PUNTA GORDA, Fla.—A Florida judge in Leon County has cleared the way for parents to have their day in court over the tussle regarding school mask mandate policies.
A lawsuit was filed in early August by parents opposed to the governor’s order banning school districts from imposing mask mandates without the option for parents to opt out by written statement. The judge on Aug. 19 sided with parents and said they had a legal right to sue, overruling the state’s arguments.
The initial complaint made by St Petersburg attorney Charles Gallagher argued that the governor’s order “impairs the safe operation of schools.” In the complaint, he wrote that the governor’s order took away districts’ “constitutional powers to operate, supervise, and control schools” under their supervision.
Gov. Ron DeSantis’ attorney Michael Abel had moved to dismiss the case, but Judge John Cooper said that the case “deserved to be considered on its merits rather than dismiss it.” He said he wanted to hear the evidence in the case.

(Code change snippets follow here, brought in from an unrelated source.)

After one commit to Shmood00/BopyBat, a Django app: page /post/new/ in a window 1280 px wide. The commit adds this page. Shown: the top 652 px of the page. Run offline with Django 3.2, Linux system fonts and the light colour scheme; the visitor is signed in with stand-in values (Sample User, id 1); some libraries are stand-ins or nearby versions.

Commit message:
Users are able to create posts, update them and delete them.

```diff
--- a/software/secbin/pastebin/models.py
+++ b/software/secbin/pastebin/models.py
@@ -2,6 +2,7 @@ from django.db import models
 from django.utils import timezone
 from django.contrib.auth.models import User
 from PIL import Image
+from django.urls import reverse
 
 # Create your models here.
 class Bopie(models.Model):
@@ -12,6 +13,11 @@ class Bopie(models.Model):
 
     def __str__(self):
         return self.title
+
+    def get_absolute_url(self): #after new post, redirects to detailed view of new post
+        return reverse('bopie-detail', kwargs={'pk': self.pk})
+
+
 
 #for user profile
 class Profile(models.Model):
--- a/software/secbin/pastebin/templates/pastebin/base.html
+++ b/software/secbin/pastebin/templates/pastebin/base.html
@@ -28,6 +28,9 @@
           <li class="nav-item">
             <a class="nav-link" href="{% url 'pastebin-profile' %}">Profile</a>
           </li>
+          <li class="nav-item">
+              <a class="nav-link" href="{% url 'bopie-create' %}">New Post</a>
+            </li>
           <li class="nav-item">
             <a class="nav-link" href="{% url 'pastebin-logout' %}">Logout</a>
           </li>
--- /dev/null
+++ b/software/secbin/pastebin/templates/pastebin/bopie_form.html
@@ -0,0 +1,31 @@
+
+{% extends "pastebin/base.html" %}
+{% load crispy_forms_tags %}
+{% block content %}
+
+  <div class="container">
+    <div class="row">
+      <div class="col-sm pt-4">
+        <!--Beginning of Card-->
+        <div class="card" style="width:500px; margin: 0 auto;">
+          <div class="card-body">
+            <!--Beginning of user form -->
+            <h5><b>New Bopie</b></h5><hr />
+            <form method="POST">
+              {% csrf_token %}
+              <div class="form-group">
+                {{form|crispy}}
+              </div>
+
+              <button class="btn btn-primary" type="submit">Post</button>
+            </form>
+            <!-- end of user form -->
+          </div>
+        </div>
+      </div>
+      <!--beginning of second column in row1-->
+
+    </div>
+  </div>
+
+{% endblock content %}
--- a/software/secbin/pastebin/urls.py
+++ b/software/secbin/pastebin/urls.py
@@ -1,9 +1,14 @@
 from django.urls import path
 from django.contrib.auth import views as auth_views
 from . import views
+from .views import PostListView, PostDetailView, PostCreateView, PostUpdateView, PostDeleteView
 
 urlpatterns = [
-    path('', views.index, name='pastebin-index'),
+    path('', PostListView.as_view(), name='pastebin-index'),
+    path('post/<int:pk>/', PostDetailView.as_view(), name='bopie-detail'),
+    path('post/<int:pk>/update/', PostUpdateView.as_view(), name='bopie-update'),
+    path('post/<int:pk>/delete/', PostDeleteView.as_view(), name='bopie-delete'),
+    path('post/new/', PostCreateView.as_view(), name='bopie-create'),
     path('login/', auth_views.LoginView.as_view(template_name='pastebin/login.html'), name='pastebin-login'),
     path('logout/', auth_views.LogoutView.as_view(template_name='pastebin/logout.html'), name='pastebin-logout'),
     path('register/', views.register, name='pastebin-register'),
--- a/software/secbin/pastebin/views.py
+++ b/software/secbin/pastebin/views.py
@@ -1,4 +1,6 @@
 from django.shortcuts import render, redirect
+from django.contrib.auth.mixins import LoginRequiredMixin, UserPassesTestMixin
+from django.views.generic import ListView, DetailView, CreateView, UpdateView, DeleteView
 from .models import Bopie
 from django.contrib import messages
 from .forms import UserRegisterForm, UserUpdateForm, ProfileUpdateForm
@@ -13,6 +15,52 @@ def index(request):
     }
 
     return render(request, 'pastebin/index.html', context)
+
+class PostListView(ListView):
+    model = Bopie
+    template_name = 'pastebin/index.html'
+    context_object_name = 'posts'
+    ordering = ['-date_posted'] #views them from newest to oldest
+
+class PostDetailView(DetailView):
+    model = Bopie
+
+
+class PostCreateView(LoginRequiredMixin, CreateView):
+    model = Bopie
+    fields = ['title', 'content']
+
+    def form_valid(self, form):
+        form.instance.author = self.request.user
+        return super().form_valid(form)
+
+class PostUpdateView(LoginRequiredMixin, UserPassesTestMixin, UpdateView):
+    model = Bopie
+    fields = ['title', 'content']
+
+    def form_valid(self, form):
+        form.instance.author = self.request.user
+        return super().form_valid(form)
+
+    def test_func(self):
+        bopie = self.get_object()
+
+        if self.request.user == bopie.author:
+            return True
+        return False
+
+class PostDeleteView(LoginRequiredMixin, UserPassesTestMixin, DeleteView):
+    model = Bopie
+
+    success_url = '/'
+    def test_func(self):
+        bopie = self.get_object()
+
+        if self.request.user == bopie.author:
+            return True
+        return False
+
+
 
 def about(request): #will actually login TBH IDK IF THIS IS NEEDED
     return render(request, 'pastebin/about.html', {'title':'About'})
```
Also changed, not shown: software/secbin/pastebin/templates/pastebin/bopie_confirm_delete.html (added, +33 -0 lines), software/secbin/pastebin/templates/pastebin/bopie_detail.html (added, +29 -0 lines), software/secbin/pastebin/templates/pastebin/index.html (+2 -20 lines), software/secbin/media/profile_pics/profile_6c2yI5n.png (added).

“This case needs to be heard and a record should be made,” Cooper said during the hearing. “I’m dealing with a good group of lawyers who will present evidence in this case—I look forward to hearing your arguments.”
The Leon County judge has set aside three days next week beginning Monday to decide whether to block the enforcement of the governor’s order as they hear technical evidence on both sides.
In a near three-hour meeting, the judge said, “I do believe they (the parents) have a right to challenge the governor—they have the right to have their case heard—I am not deciding whether they are right or wrong. We’ll have to see what the evidence shows.”
So far, five Florida county school districts are in non-compliance with the governor’s order by only allowing those children with medical exemptions to opt-out of mask wearing, without consideration for the protections for parental choice as laid out in the Parents Bill of Rights.
Palm Beach, Miami-Dade, and Hillsborough voted this week to join Broward and Alachua counties in ignoring the governor’s order. Three other counties will be revisiting the issue of mandatory masks with no option to opt out next week and may follow their counterparts on defying the rules being enforced by the Florida Departments of Health and Education.
The judge is giving three days for evidence to be presented beginning Monday at 9:30 a.m. ET and will make his ruling on Thursday.
“All I can do is promise you that I will do the best I can possibly do,” Cooper said as he ended the hearing.